» **TASK DIRECTIONS**:
Below are the records; copy out every line that holds the word "with".

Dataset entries
== Segment start ==
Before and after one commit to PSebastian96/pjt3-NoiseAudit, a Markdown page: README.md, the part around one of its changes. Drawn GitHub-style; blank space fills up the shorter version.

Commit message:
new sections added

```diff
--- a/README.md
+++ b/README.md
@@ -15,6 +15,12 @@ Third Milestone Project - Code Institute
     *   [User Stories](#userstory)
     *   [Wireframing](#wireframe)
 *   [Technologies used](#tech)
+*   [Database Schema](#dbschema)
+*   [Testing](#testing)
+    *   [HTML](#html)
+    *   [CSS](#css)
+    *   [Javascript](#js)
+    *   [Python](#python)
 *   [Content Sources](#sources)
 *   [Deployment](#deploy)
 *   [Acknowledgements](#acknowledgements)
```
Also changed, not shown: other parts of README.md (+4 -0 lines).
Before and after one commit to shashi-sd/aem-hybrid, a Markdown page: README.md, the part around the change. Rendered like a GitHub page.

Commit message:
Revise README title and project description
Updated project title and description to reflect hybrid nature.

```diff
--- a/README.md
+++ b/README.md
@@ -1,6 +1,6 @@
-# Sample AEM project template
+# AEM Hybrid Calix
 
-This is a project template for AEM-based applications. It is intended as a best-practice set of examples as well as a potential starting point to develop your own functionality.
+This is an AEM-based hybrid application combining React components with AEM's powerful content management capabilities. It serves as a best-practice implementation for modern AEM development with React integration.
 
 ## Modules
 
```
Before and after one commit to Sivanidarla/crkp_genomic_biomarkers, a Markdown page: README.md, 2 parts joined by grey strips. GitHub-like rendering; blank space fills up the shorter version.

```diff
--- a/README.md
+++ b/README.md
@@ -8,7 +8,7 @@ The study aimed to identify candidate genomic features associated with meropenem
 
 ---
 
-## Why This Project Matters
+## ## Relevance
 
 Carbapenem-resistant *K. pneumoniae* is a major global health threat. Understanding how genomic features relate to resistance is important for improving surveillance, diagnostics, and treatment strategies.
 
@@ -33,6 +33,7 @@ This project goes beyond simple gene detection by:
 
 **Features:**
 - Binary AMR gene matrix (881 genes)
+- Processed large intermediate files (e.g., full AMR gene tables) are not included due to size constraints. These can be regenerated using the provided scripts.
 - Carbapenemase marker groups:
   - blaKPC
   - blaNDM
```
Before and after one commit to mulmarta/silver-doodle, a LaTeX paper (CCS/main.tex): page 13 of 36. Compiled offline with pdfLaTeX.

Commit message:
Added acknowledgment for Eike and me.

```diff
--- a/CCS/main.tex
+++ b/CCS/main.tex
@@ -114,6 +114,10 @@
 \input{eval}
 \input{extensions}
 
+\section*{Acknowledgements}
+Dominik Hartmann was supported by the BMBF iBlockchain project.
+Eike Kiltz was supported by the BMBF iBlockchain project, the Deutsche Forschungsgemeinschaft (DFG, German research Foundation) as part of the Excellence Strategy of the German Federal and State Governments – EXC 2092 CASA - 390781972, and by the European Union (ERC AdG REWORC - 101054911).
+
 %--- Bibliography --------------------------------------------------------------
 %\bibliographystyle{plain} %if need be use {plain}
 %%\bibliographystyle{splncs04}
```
== Segment end ==
» **EXERCISE RESPONSE**:
+This is an AEM-based hybrid application combining React components with AEM's powerful content management capabilities. It serves as a best-practice implementation for modern AEM development with React integration.
@@ -8,7 +8,7 @@ The study aimed to identify candidate genomic features associated with meropenem
Before and after one commit to mulmarta/silver-doodle, a LaTeX paper (CCS/main.tex): page 13 of 36. Compiled offline with pdfLaTeX.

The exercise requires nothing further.